Your answer must be the listing repeated word for word, without its pictures.
════════
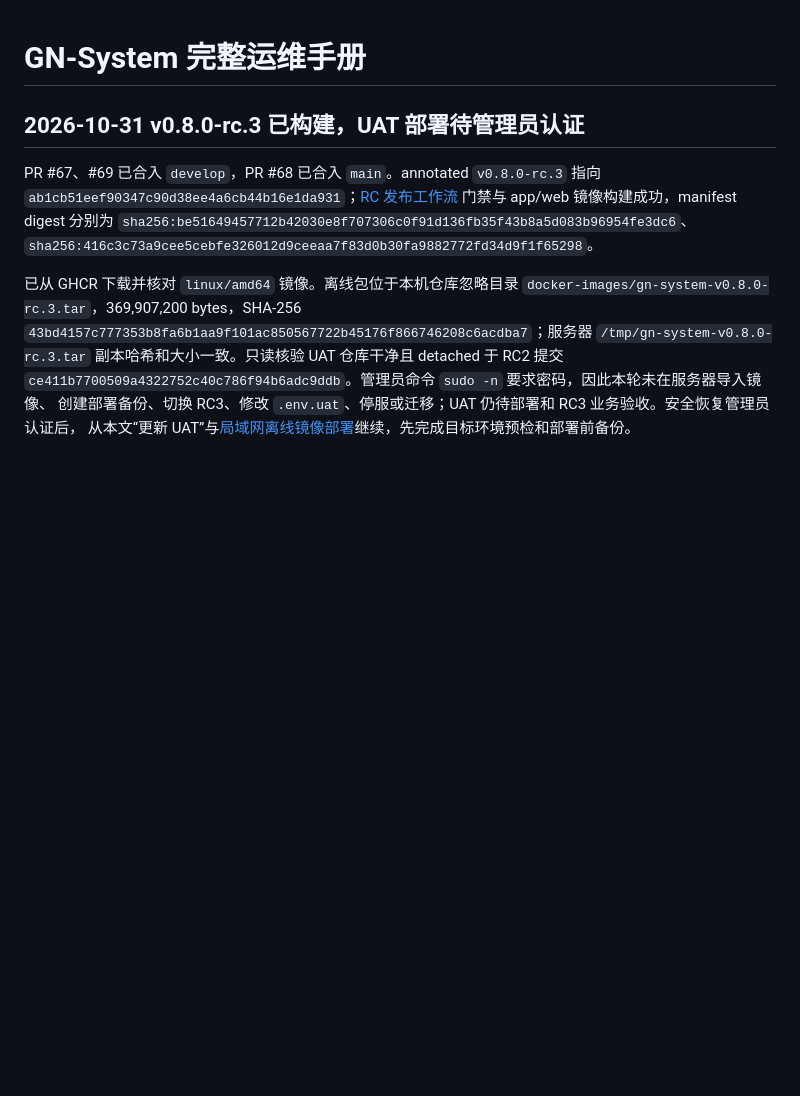
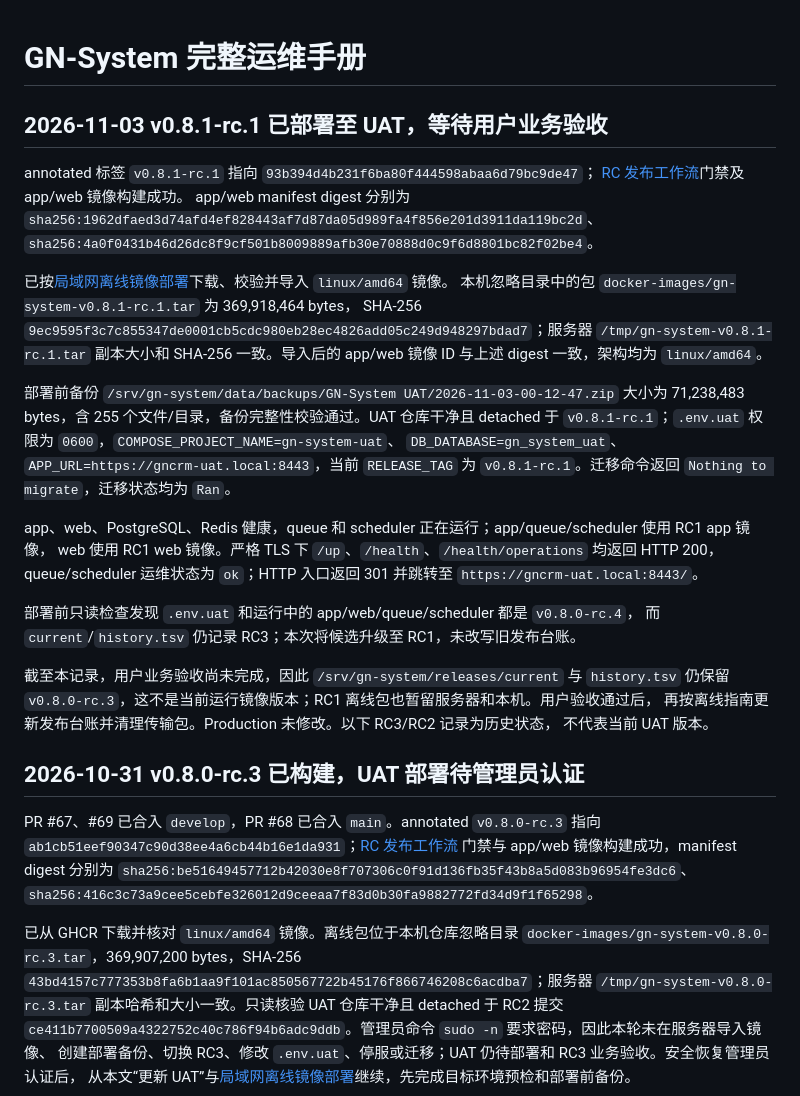
Before and after one commit to Moh114514/GN-System, a Markdown page: docs/operations/operations-manual.md, the part around the change. Rendered like a GitHub page; blank space fills up the shorter version.

Commit message:
docs: record v0.8.1-rc.1 UAT deployment

```diff
--- a/docs/operations/operations-manual.md
+++ b/docs/operations/operations-manual.md
@@ -1,4 +1,36 @@
 # GN-System 完整运维手册
+
+## 2026-11-03 v0.8.1-rc.1 已部署至 UAT，等待用户业务验收
+
+annotated 标签 `v0.8.1-rc.1` 指向 `93b394d4b231f6ba80f444598abaa6d79bc9de47`；
+[RC 发布工作流](https://github.com/Moh114514/GN-System/actions/runs/41474699540)门禁及 app/web 镜像构建成功。
+app/web manifest digest 分别为
+`sha256:1962dfaed3d74afd4ef828443af7d87da05d989fa4f856e201d3911da119bc2d`、
+`sha256:4a0f0431b46d26dc8f9cf501b8009889afb30e70888d0c9f6d8801bc82f02be4`。
+
+已按[局域网离线镜像部署](offline-deployment.md)下载、校验并导入 `linux/amd64` 镜像。
+本机忽略目录中的包 `docker-images/gn-system-v0.8.1-rc.1.tar` 为 369,918,464 bytes，
+SHA-256 `9ec9595f3c7c855347de0001cb5cdc980eb28ec4826add05c249d948297bdad7`；服务器
+`/tmp/gn-system-v0.8.1-rc.1.tar` 副本大小和 SHA-256 一致。导入后的 app/web 镜像 ID
+与上述 digest 一致，架构均为 `linux/amd64`。
+
+部署前备份 `/srv/gn-system/data/backups/GN-System UAT/2026-11-03-00-12-47.zip`
+大小为 71,238,483 bytes，含 255 个文件/目录，备份完整性校验通过。UAT 仓库干净且
+detached 于 `v0.8.1-rc.1`；`.env.uat` 权限为 `0600`，`COMPOSE_PROJECT_NAME=gn-system-uat`、
+`DB_DATABASE=gn_system_uat`、`APP_URL=https://gncrm-uat.local:8443`，当前 `RELEASE_TAG`
+为 `v0.8.1-rc.1`。迁移命令返回 `Nothing to migrate`，迁移状态均为 `Ran`。
+
+app、web、PostgreSQL、Redis 健康，queue 和 scheduler 正在运行；app/queue/scheduler 使用 RC1 app 镜像，
+web 使用 RC1 web 镜像。严格 TLS 下 `/up`、`/health`、`/health/operations` 均返回 HTTP 200，
+queue/scheduler 运维状态为 `ok`；HTTP 入口返回 301 并跳转至 `https://gncrm-uat.local:8443/`。
+
+部署前只读检查发现 `.env.uat` 和运行中的 app/web/queue/scheduler 都是 `v0.8.0-rc.4`，
+而 `current`/`history.tsv` 仍记录 RC3；本次将候选升级至 RC1，未改写旧发布台账。
+
+截至本记录，用户业务验收尚未完成，因此 `/srv/gn-system/releases/current` 与 `history.tsv`
+仍保留 `v0.8.0-rc.3`，这不是当前运行镜像版本；RC1 离线包也暂留服务器和本机。用户验收通过后，
+再按离线指南更新发布台账并清理传输包。Production 未修改。以下 RC3/RC2 记录为历史状态，
+不代表当前 UAT 版本。
 
 ## 2026-10-31 v0.8.0-rc.3 已构建，UAT 部署待管理员认证
 
```
Also changed, not shown: docs/operations/beginner-operations-guide.md (+19 -0 lines).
════════
Answer area:
Before and after one commit to Moh114514/GN-System, a Markdown page: docs/operations/operations-manual.md, the part around the change. Rendered like a GitHub page; blank space fills up the shorter version.

Commit message:
docs: record v0.8.1-rc.1 UAT deployment

```diff
--- a/docs/operations/operations-manual.md
+++ b/docs/operations/operations-manual.md
@@ -1,4 +1,36 @@
 # GN-System 完整运维手册
+
+## 2026-11-03 v0.8.1-rc.1 已部署至 UAT，等待用户业务验收
+
+annotated 标签 `v0.8.1-rc.1` 指向 `93b394d4b231f6ba80f444598abaa6d79bc9de47`；
+[RC 发布工作流](https://github.com/Moh114514/GN-System/actions/runs/41474699540)门禁及 app/web 镜像构建成功。
+app/web manifest digest 分别为
+`sha256:1962dfaed3d74afd4ef828443af7d87da05d989fa4f856e201d3911da119bc2d`、
+`sha256:4a0f0431b46d26dc8f9cf501b8009889afb30e70888d0c9f6d8801bc82f02be4`。
+
+已按[局域网离线镜像部署](offline-deployment.md)下载、校验并导入 `linux/amd64` 镜像。
+本机忽略目录中的包 `docker-images/gn-system-v0.8.1-rc.1.tar` 为 369,918,464 bytes，
+SHA-256 `9ec9595f3c7c855347de0001cb5cdc980eb28ec4826add05c249d948297bdad7`；服务器
+`/tmp/gn-system-v0.8.1-rc.1.tar` 副本大小和 SHA-256 一致。导入后的 app/web 镜像 ID
+与上述 digest 一致，架构均为 `linux/amd64`。
+
+部署前备份 `/srv/gn-system/data/backups/GN-System UAT/2026-11-03-00-12-47.zip`
+大小为 71,238,483 bytes，含 255 个文件/目录，备份完整性校验通过。UAT 仓库干净且
+detached 于 `v0.8.1-rc.1`；`.env.uat` 权限为 `0600`，`COMPOSE_PROJECT_NAME=gn-system-uat`、
+`DB_DATABASE=gn_system_uat`、`APP_URL=https://gncrm-uat.local:8443`，当前 `RELEASE_TAG`
+为 `v0.8.1-rc.1`。迁移命令返回 `Nothing to migrate`，迁移状态均为 `Ran`。
+
+app、web、PostgreSQL、Redis 健康，queue 和 scheduler 正在运行；app/queue/scheduler 使用 RC1 app 镜像，
+web 使用 RC1 web 镜像。严格 TLS 下 `/up`、`/health`、`/health/operations` 均返回 HTTP 200，
+queue/scheduler 运维状态为 `ok`；HTTP 入口返回 301 并跳转至 `https://gncrm-uat.local:8443/`。
+
+部署前只读检查发现 `.env.uat` 和运行中的 app/web/queue/scheduler 都是 `v0.8.0-rc.4`，
+而 `current`/`history.tsv` 仍记录 RC3；本次将候选升级至 RC1，未改写旧发布台账。
+
+截至本记录，用户业务验收尚未完成，因此 `/srv/gn-system/releases/current` 与 `history.tsv`
+仍保留 `v0.8.0-rc.3`，这不是当前运行镜像版本；RC1 离线包也暂留服务器和本机。用户验收通过后，
+再按离线指南更新发布台账并清理传输包。Production 未修改。以下 RC3/RC2 记录为历史状态，
+不代表当前 UAT 版本。
 
 ## 2026-10-31 v0.8.0-rc.3 已构建，UAT 部署待管理员认证
 
```
Also changed, not shown: docs/operations/beginner-operations-guide.md (+19 -0 lines).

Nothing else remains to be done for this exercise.